In Star Trek we have been made familiar with a fictional device called the Universal translator, which allows for instant translation between different species without those species needing to learn Federation Standard. This was first mentioned and used in Star Trek: Enterprise where an Ensign called Hoshi Sato improved on the translation tech currently available and the improvements allowed for a portable unit to be used, thus making communication easier. Initially, the new language was compared to other Terran dialects and friendly species to make strange words sound like Federation Standard to the humans in Star Trek; the same was done for all the different languages among the people.
In Captain Archer’s time, the universal translators were blocky and small enough to be hidden when on missions. Eventually, the universal translators were merged with the personal communications devices, so when away teams during Archer’s time visited a planet the communicators automatically translated. This only worked if the foreign language was already known, otherwise, away teams during the 2150s used a proper universal translator to collect data on the new language. This continued until the creation of the United Federation of Planets.
Before 2161, the collection of languages was at best rudimentary, but collecting scientific data was more refined and Starfleet had more foreign languages to compare new ones too. Over the decades, the universal translators improved and ended up as a feature of comm badges we see in later Star Trek series. In today’s world a form of these devices exist, but they operate in a limited way: You speak a phrase in English, and it will spit back what that phrase would be in another language. One drawback is that they only work with predetermined words we know about, but the underlying technology does exist in today’s world.
Want to know more about the technology available in the Star Trek universe?

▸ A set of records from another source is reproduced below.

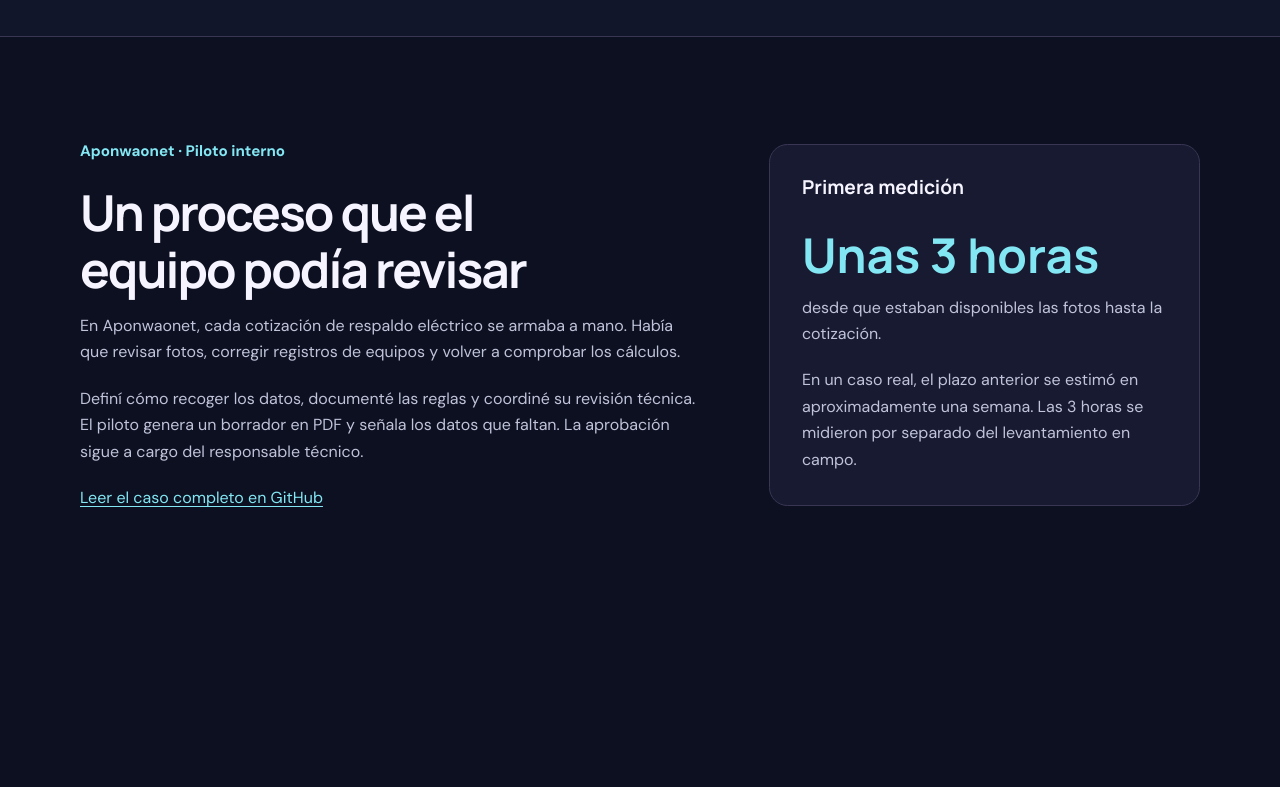
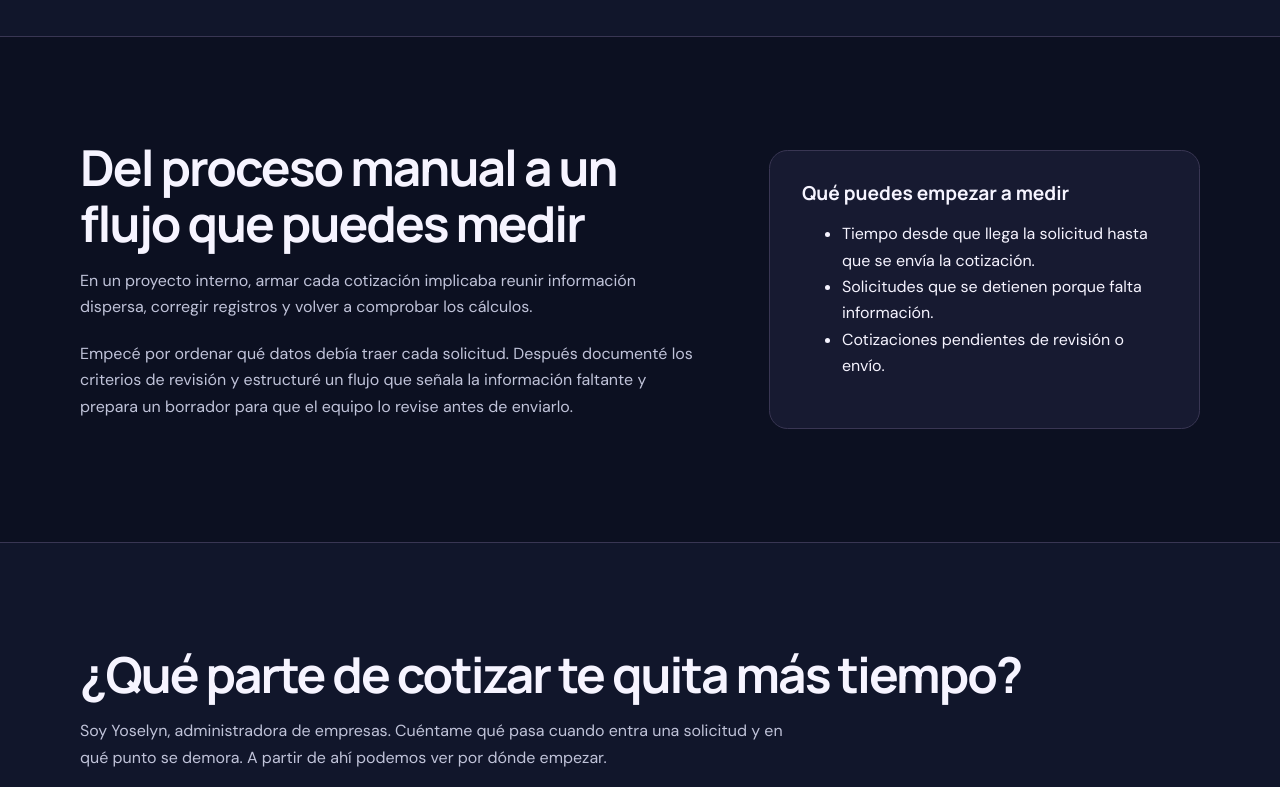
Before and after one commit to yoselynm2g/portafolio-operaciones-automatizacion_Yoselyn, a plain HTML site: page docs/index.html in a window 1280 px wide. Shown: the part 1260-2047 px from the top of the page. Drawn offline with Linux system fonts and the light colour scheme.

Commit message:
Anonimiza el ejemplo y centra la página en el servicio

```diff
--- a/docs/index.html
+++ b/docs/index.html
@@ -87,13 +87,6 @@
     .band { background: #11162b; border-block: 1px solid var(--line); }
     .cards { display: grid; gap: 1rem; margin-top: 1.75rem; }
     .card p, .metric p:last-child { margin-bottom: 0; }
-    .source-label { color: var(--cyan); font-size: .95rem; font-weight: 700; }
-    .metric strong {
-      display: block;
-      font-family: Manrope, system-ui, sans-serif;
-      font-size: clamp(1.85rem, 4vw, 3rem);
-      color: var(--cyan);
-    }
     footer { border-top: 1px solid var(--line); padding-block: 1.5rem; color: var(--muted); }
     @media (min-width: 48rem) {
       .split { grid-template-columns: 1.45fr 1fr; }
@@ -107,7 +100,7 @@
       <a class="brand" href="#inicio">Yoselyn Mogollón</a>
       <nav aria-label="Navegación principal">
         <a href="#servicio">Servicio</a>
-        <a href="#caso">Caso Aponwaonet</a>
+        <a href="#caso">Del proceso manual al flujo medible</a>
         <a href="#contacto">Contacto</a>
       </nav>
     </div>
@@ -120,7 +113,7 @@
           <p class="lead">Si tienes que buscar datos en el chat, confirmar cuál lista de precios está vigente y rehacer el cálculo para cada cliente, te ayudo a ordenar ese proceso.</p>
           <div class="actions">
             <a class="button" href="#contacto">Cuéntame cómo cotizas</a>
-            <a href="#caso">Ver cómo lo hice en Aponwaonet</a>
+            <a href="#caso">Ver cómo cambia el proceso</a>
           </div>
         </div>
         <div class="flow">
@@ -150,16 +143,17 @@
     <section id="caso">
       <div class="wrap split">
         <div>
-          <p class="source-label">Aponwaonet · Piloto interno</p>
-          <h2>Un proceso que el equipo podía revisar</h2>
-          <p>En Aponwaonet, cada cotización de respaldo eléctrico se armaba a mano. Había que revisar fotos, corregir registros de equipos y volver a comprobar los cálculos.</p>
-          <p>Definí cómo recoger los datos, documenté las reglas y coordiné su revisión técnica. El piloto genera un borrador en PDF y señala los datos que faltan. La aprobación sigue a cargo del responsable técnico.</p>
-          <a href="https://github.com/yoselynm2g/portafolio-operaciones-automatizacion_Yoselyn/blob/main/06-cotizador-respaldo-electrico/README-es.md">Leer el caso completo en GitHub</a>
+          <h2>Del proceso manual a un flujo que puedes medir</h2>
+          <p>En un proyecto interno, armar cada cotización implicaba reunir información dispersa, corregir registros y volver a comprobar los cálculos.</p>
+          <p>Empecé por ordenar qué datos debía traer cada solicitud. Después documenté los criterios de revisión y estructuré un flujo que señala la información faltante y prepara un borrador para que el equipo lo revise antes de enviarlo.</p>
         </div>
         <div class="metric">
-          <h3>Primera medición</h3>
-          <p><strong>Unas 3 horas</strong> desde que estaban disponibles las fotos hasta la cotización.</p>
-          <p>En un caso real, el plazo anterior se estimó en aproximadamente una semana. Las 3 horas se midieron por separado del levantamiento en campo.</p>
+          <h3>Qué puedes empezar a medir</h3>
+          <ul>
+            <li>Tiempo desde que llega la solicitud hasta que se envía la cotización.</li>
+            <li>Solicitudes que se detienen porque falta información.</li>
+            <li>Cotizaciones pendientes de revisión o envío.</li>
+          </ul>
         </div>
       </div>
     </section>
@@ -170,7 +164,6 @@
         <p>Soy Yoselyn, administradora de empresas. Cuéntame qué pasa cuando entra una solicitud y en qué punto se demora. A partir de ahí podemos ver por dónde empezar.</p>
         <div class="actions">
           <a class="button" href="https://www.linkedin.com/in/yoselynmogollong/">Escríbeme por LinkedIn</a>
-          <a href="https://github.com/yoselynm2g/portafolio-operaciones-automatizacion_Yoselyn">Ver portafolio en GitHub</a>
         </div>
       </div>
     </section>
```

Check out UFOP: Starbase 118 Star Trek PBEM RPG’s very own Starfleet Equipment & Devices page.